Since then, Toll has revised its deal with Richard Branson over what will happen to Patrick’s 62% stake in Virgin Blue if Toll’s takeover succeeds. Previously, Toll and Branson had agreed that Branson’s Virgin Group, which already owns 25%, would pick up enough additional shares to make it Virgin Blue’s largest shareholder. Some of Patrick shares then would be sold publicly, and Toll would keep about 20%.
Toll and Branson have now abandoned this plan and agreed instead to agree later on how to divide up the Patrick holding. Several things caused this change. Foremost, Toll wanted to simplify its bid for Patrick. Moreover, the value of Virgin Blue’s shares has climbed 35% since this battle started. Toll and Branson seem reluctant to lock themselves into a formula without knowing its price.
How closely Toll and Branson’s interests coincide is unclear. Branson says he only wants a large enough stake in Virgin Blue “to take a more active role in its strategic direction”.
Conversely, Toll’s chief executive Paul Little says Toll is interested in Virgin Blue only as a way to promote air cargo, and does not need a major stake to do that.
Finally, both Branson and Toll both want more liquidity in Virgin Blue’s shares. At present, less than 20% are publicly traded. More of Patrick’s shares will need to be sold to boost that.

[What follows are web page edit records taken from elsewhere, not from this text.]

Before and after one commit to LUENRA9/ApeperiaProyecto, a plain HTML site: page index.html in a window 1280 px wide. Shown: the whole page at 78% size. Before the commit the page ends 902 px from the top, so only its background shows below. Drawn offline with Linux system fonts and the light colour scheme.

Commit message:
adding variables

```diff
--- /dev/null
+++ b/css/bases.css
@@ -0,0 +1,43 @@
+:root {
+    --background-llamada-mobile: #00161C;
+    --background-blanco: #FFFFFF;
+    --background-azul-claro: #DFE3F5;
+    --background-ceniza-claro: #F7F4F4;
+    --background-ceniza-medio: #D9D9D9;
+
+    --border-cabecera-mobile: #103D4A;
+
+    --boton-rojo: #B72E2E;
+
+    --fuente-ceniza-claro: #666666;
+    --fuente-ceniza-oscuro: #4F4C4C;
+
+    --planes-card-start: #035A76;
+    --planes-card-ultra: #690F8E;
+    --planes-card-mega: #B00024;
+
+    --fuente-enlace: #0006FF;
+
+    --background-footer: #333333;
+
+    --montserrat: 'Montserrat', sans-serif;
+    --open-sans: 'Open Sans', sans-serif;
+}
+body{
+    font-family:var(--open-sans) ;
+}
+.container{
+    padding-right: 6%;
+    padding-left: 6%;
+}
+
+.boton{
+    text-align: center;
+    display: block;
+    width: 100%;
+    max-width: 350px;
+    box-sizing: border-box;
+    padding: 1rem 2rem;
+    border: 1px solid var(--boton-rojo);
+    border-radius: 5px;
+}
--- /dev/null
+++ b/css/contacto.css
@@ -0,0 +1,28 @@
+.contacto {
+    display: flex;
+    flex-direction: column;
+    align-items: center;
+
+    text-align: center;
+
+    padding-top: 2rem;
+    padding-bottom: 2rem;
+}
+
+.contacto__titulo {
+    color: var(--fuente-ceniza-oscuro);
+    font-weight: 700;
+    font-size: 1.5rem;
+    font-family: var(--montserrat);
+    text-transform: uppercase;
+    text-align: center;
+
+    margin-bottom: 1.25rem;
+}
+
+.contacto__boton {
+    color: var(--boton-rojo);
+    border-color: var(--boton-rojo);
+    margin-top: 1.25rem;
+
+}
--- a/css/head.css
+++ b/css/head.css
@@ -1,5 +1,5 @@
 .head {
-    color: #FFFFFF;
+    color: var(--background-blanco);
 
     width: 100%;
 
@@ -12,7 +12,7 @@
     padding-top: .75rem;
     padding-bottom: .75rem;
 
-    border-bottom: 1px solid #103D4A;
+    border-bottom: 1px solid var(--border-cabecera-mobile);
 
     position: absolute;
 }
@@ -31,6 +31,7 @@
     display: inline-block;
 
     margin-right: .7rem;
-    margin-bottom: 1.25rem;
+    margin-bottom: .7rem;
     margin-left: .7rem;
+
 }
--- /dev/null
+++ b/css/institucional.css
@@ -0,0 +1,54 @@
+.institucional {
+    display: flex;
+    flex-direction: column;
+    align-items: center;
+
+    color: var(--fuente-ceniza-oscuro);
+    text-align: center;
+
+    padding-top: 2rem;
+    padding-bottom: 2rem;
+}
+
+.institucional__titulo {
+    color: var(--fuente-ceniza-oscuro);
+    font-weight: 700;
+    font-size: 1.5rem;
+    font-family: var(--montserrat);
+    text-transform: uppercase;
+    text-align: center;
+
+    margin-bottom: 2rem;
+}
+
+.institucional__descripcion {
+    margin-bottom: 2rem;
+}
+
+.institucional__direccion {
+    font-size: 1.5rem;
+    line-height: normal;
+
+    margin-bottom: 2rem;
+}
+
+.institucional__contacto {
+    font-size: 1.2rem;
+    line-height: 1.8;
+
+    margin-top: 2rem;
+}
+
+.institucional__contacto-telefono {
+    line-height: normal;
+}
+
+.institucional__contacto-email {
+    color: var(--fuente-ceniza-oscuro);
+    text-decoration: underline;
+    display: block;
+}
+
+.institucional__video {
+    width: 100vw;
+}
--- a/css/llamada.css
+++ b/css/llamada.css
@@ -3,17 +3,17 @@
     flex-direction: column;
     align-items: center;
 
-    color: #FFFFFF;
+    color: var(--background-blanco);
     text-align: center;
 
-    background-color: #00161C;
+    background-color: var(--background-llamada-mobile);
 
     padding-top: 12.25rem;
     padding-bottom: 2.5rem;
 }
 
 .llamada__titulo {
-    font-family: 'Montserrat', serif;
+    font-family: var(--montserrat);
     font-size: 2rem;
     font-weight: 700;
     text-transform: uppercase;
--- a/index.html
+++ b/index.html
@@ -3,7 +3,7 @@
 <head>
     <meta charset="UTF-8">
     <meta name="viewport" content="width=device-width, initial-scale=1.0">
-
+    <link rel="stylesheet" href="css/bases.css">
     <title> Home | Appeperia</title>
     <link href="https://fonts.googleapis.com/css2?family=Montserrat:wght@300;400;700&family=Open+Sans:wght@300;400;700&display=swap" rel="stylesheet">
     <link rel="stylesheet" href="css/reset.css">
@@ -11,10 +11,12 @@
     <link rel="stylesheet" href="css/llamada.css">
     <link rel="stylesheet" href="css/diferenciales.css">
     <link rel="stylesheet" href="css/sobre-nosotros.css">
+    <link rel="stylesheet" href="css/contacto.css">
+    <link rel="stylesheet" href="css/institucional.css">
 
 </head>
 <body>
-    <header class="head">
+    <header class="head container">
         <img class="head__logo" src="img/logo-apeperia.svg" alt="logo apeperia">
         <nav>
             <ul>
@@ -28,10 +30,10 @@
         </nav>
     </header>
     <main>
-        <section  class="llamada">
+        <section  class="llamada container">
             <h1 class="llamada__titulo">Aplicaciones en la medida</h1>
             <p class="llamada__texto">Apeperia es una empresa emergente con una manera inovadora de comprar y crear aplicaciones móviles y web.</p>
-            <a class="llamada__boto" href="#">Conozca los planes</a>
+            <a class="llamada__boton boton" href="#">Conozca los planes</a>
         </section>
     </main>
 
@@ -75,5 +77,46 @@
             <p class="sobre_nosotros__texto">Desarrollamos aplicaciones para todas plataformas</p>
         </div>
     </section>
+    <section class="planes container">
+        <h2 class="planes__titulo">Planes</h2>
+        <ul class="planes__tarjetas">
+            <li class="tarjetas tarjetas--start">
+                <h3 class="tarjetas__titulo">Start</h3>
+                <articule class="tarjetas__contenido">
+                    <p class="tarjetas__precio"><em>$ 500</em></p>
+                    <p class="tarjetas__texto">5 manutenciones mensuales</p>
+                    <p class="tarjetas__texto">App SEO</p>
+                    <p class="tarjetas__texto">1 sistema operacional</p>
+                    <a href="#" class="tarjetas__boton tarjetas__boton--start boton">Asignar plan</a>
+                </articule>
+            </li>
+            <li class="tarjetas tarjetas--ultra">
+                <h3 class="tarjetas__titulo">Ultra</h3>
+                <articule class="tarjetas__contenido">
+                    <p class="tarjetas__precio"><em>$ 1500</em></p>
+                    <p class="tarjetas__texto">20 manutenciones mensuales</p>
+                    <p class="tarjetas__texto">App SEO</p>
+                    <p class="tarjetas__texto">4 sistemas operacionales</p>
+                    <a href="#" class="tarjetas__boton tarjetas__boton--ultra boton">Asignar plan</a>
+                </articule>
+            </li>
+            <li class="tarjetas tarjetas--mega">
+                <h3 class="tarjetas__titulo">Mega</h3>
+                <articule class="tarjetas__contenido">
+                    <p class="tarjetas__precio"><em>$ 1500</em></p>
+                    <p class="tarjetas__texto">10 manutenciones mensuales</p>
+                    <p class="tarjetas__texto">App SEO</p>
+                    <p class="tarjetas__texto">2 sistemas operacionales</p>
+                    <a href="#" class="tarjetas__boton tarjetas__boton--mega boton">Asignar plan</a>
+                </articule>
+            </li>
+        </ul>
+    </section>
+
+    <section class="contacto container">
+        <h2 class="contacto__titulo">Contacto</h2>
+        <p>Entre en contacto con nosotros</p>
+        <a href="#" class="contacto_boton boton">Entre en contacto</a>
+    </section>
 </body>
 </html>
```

Chief executive Brett Godfrey has avoided taking sides by insisting that he will continue to manage the airline regardless of who controls it. ■